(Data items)
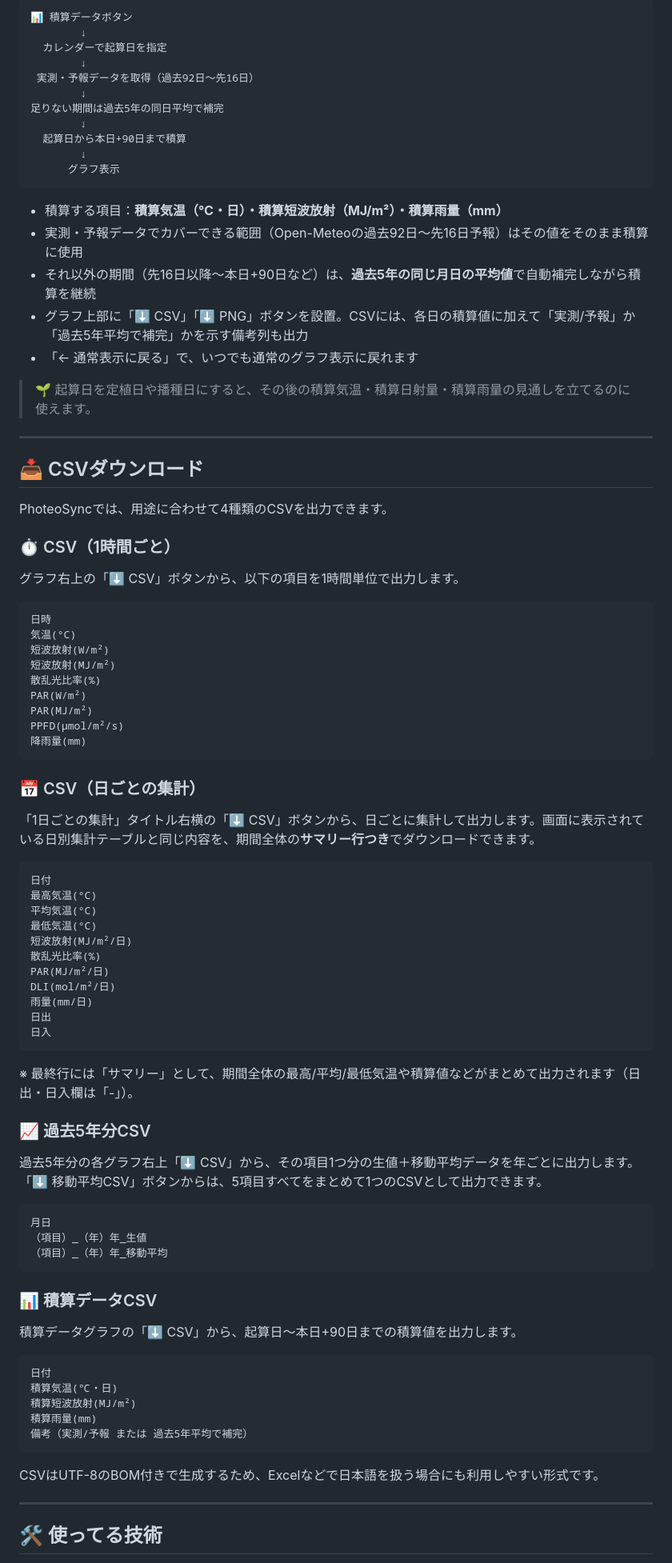
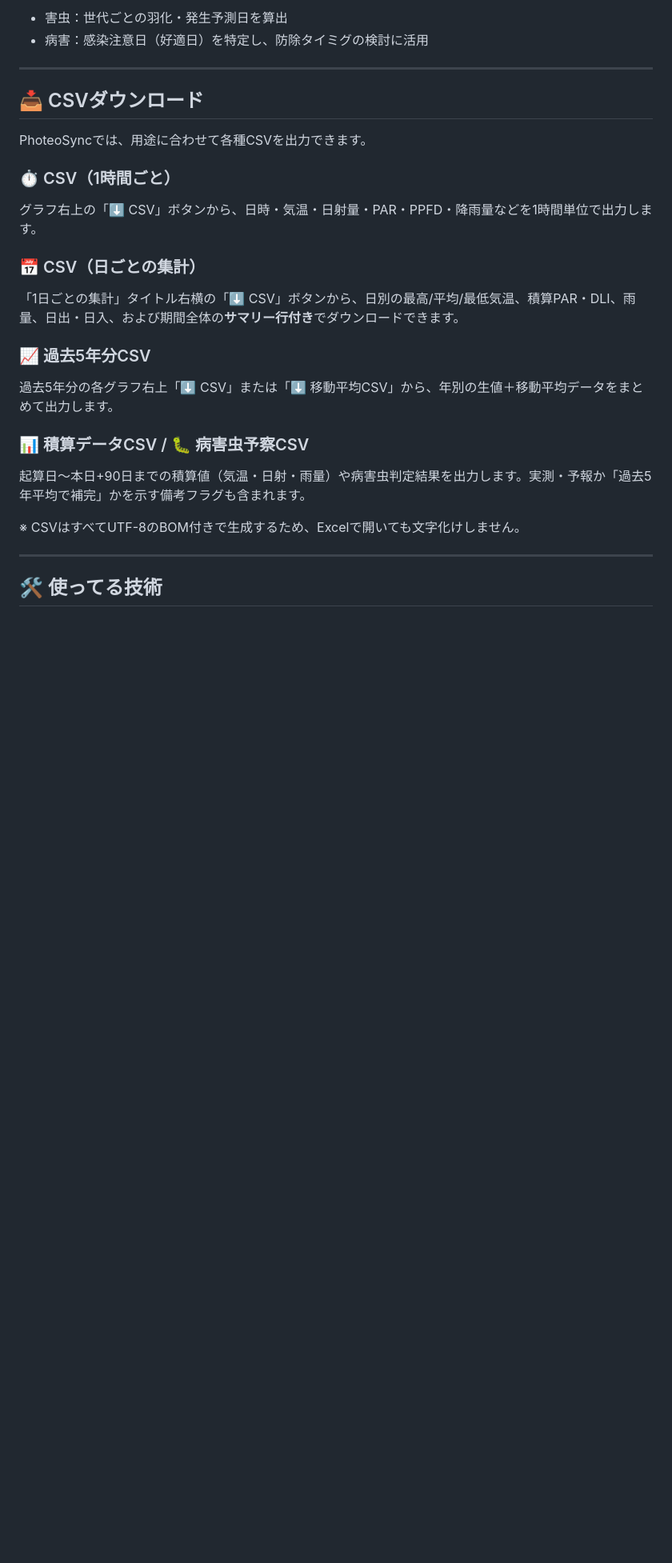
Before and after one commit to y-ookuma/PhoteoSync, a Markdown page: README.md, the part around one of its changes. Shown at 80% size. Drawn GitHub-style; blank space fills up the shorter version.

````diff
--- a/README.md
+++ b/README.md
@@ -301,90 +291,29 @@ MJ/m²（1時間分） = W/m² × 0.0036
-```text
-📊 積算データボタン
-        ↓
-  カレンダーで起算日を指定
-        ↓
- 実測・予報データを取得（過去92日〜先16日）
-        ↓
-足りない期間は過去5年の同日平均で補完
-        ↓
-  起算日から本日+90日まで積算
-        ↓
-      グラフ表示
-```
-
-* 積算する項目：**積算気温（℃・日）・積算短波放射（MJ/m²）・積算雨量（mm）**
-* 実測・予報データでカバーできる範囲（Open-Meteoの過去92日〜先16日予報）はその値をそのまま積算に使用
-* それ以外の期間（先16日以降〜本日+90日など）は、**過去5年の同じ月日の平均値**で自動補完しながら積算を継続
-* グラフ上部に「⬇ CSV」「⬇ PNG」ボタンを設置。CSVには、各日の積算値に加えて「実測/予報」か「過去5年平均で補完」かを示す備考列も出力
-* 「← 通常表示に戻る」で、いつでも通常のグラフ表示に戻れます
-
-> 🌱 起算日を定植日や播種日にすると、その後の積算気温・積算日射量・積算雨量の見通しを立てるのに使えます。
+* 害虫：世代ごとの羽化・発生予測日を算出
+* 病害：感染注意日（好適日）を特定し、防除タイミグの検討に活用
 
 ---
 
 ## 📥 CSVダウンロード
 
-PhoteoSyncでは、用途に合わせて4種類のCSVを出力できます。
+PhoteoSyncでは、用途に合わせて各種CSVを出力できます。
 
 ### ⏱️ CSV（1時間ごと）
 
-グラフ右上の「⬇ CSV」ボタンから、以下の項目を1時間単位で出力します。
-
-```text
-日時
-気温(°C)
-短波放射(W/m²)
-短波放射(MJ/m²)
-散乱光比率(%)
-PAR(W/m²)
-PAR(MJ/m²)
-PPFD(μmol/m²/s)
-降雨量(mm)
-```
+グラフ右上の「⬇ CSV」ボタンから、日時・気温・日射量・PAR・PPFD・降雨量などを1時間単位で出力します。
 
 ### 📅 CSV（日ごとの集計）
 
-「1日ごとの集計」タイトル右横の「⬇ CSV」ボタンから、日ごとに集計して出力します。画面に表示されている日別集計テーブルと同じ内容を、期間全体の**サマリー行つき**でダウンロードできます。
-
-```text
-日付
-最高気温(°C)
-平均気温(°C)
-最低気温(°C)
-短波放射(MJ/m²/日)
-散乱光比率(%)
-PAR(MJ/m²/日)
-DLI(mol/m²/日)
-雨量(mm/日)
-日出
-日入
-```
-
-※ 最終行には「サマリー」として、期間全体の最高/平均/最低気温や積算値などがまとめて出力されます（日出・日入欄は「-」）。
+「1日ごとの集計」タイトル右横の「⬇ CSV」ボタンから、日別の最高/平均/最低気温、積算PAR・DLI、雨量、日出・日入、および期間全体の**サマリー行付き**でダウンロードできます。
 
 ### 📈 過去5年分CSV
 
-過去5年分の各グラフ右上「⬇ CSV」から、その項目1つ分の生値＋移動平均データを年ごとに出力します。「⬇ 移動平均CSV」ボタンからは、5項目すべてをまとめて1つのCSVとして出力できます。
+過去5年分の各グラフ右上「⬇ CSV」または「⬇ 移動平均CSV」から、年別の生値＋移動平均データをまとめて出力します。
 
-```text
-月日
-（項目）_（年）年_生値
-（項目）_（年）年_移動平均
-```
+### 📊 積算データCSV / 🐛 病害虫予察CSV
 
-### 📊 積算データCSV
+起算日〜本日+90日までの積算値（気温・日射・雨量）や病害虫判定結果を出力します。実測・予報か「過去5年平均で補完」かを示す備考フラグも含まれます。
 
-積算データグラフの「⬇ CSV」から、起算日〜本日+90日までの積算値を出力します。
-
-```text
-日付
-積算気温(℃・日)
-積算短波放射(MJ/m²)
-積算雨量(mm)
-備考（実測/予報 または 過去5年平均で補完）
-```
-
-CSVはUTF-8のBOM付きで生成するため、Excelなどで日本語を扱う場合にも利用しやすい形式です。
+※ CSVはすべてUTF-8のBOM付きで生成するため、Excelで開いても文字化けしません。
 
 ---
 
````
Also changed, not shown: other parts of README.md (+122 -145 lines).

> EXERCISE DETAILS: Images stay out, but the rest of the data above must be repeated exactly.

> RESULT BELOW:
Before and after one commit to y-ookuma/PhoteoSync, a Markdown page: README.md, the part around one of its changes. Shown at 80% size. Drawn GitHub-style; blank space fills up the shorter version.

````diff
--- a/README.md
+++ b/README.md
@@ -301,90 +291,29 @@ MJ/m²（1時間分） = W/m² × 0.0036
-```text
-📊 積算データボタン
-        ↓
-  カレンダーで起算日を指定
-        ↓
- 実測・予報データを取得（過去92日〜先16日）
-        ↓
-足りない期間は過去5年の同日平均で補完
-        ↓
-  起算日から本日+90日まで積算
-        ↓
-      グラフ表示
-```
-
-* 積算する項目：**積算気温（℃・日）・積算短波放射（MJ/m²）・積算雨量（mm）**
-* 実測・予報データでカバーできる範囲（Open-Meteoの過去92日〜先16日予報）はその値をそのまま積算に使用
-* それ以外の期間（先16日以降〜本日+90日など）は、**過去5年の同じ月日の平均値**で自動補完しながら積算を継続
-* グラフ上部に「⬇ CSV」「⬇ PNG」ボタンを設置。CSVには、各日の積算値に加えて「実測/予報」か「過去5年平均で補完」かを示す備考列も出力
-* 「← 通常表示に戻る」で、いつでも通常のグラフ表示に戻れます
-
-> 🌱 起算日を定植日や播種日にすると、その後の積算気温・積算日射量・積算雨量の見通しを立てるのに使えます。
+* 害虫：世代ごとの羽化・発生予測日を算出
+* 病害：感染注意日（好適日）を特定し、防除タイミグの検討に活用
 
 ---
 
 ## 📥 CSVダウンロード
 
-PhoteoSyncでは、用途に合わせて4種類のCSVを出力できます。
+PhoteoSyncでは、用途に合わせて各種CSVを出力できます。
 
 ### ⏱️ CSV（1時間ごと）
 
-グラフ右上の「⬇ CSV」ボタンから、以下の項目を1時間単位で出力します。
-
-```text
-日時
-気温(°C)
-短波放射(W/m²)
-短波放射(MJ/m²)
-散乱光比率(%)
-PAR(W/m²)
-PAR(MJ/m²)
-PPFD(μmol/m²/s)
-降雨量(mm)
-```
+グラフ右上の「⬇ CSV」ボタンから、日時・気温・日射量・PAR・PPFD・降雨量などを1時間単位で出力します。
 
 ### 📅 CSV（日ごとの集計）
 
-「1日ごとの集計」タイトル右横の「⬇ CSV」ボタンから、日ごとに集計して出力します。画面に表示されている日別集計テーブルと同じ内容を、期間全体の**サマリー行つき**でダウンロードできます。
-
-```text
-日付
-最高気温(°C)
-平均気温(°C)
-最低気温(°C)
-短波放射(MJ/m²/日)
-散乱光比率(%)
-PAR(MJ/m²/日)
-DLI(mol/m²/日)
-雨量(mm/日)
-日出
-日入
-```
-
-※ 最終行には「サマリー」として、期間全体の最高/平均/最低気温や積算値などがまとめて出力されます（日出・日入欄は「-」）。
+「1日ごとの集計」タイトル右横の「⬇ CSV」ボタンから、日別の最高/平均/最低気温、積算PAR・DLI、雨量、日出・日入、および期間全体の**サマリー行付き**でダウンロードできます。
 
 ### 📈 過去5年分CSV
 
-過去5年分の各グラフ右上「⬇ CSV」から、その項目1つ分の生値＋移動平均データを年ごとに出力します。「⬇ 移動平均CSV」ボタンからは、5項目すべてをまとめて1つのCSVとして出力できます。
+過去5年分の各グラフ右上「⬇ CSV」または「⬇ 移動平均CSV」から、年別の生値＋移動平均データをまとめて出力します。
 
-```text
-月日
-（項目）_（年）年_生値
-（項目）_（年）年_移動平均
-```
+### 📊 積算データCSV / 🐛 病害虫予察CSV
 
-### 📊 積算データCSV
+起算日〜本日+90日までの積算値（気温・日射・雨量）や病害虫判定結果を出力します。実測・予報か「過去5年平均で補完」かを示す備考フラグも含まれます。
 
-積算データグラフの「⬇ CSV」から、起算日〜本日+90日までの積算値を出力します。
-
-```text
-日付
-積算気温(℃・日)
-積算短波放射(MJ/m²)
-積算雨量(mm)
-備考（実測/予報 または 過去5年平均で補完）
-```
-
-CSVはUTF-8のBOM付きで生成するため、Excelなどで日本語を扱う場合にも利用しやすい形式です。
+※ CSVはすべてUTF-8のBOM付きで生成するため、Excelで開いても文字化けしません。
 
 ---
 
````
Also changed, not shown: other parts of README.md (+122 -145 lines).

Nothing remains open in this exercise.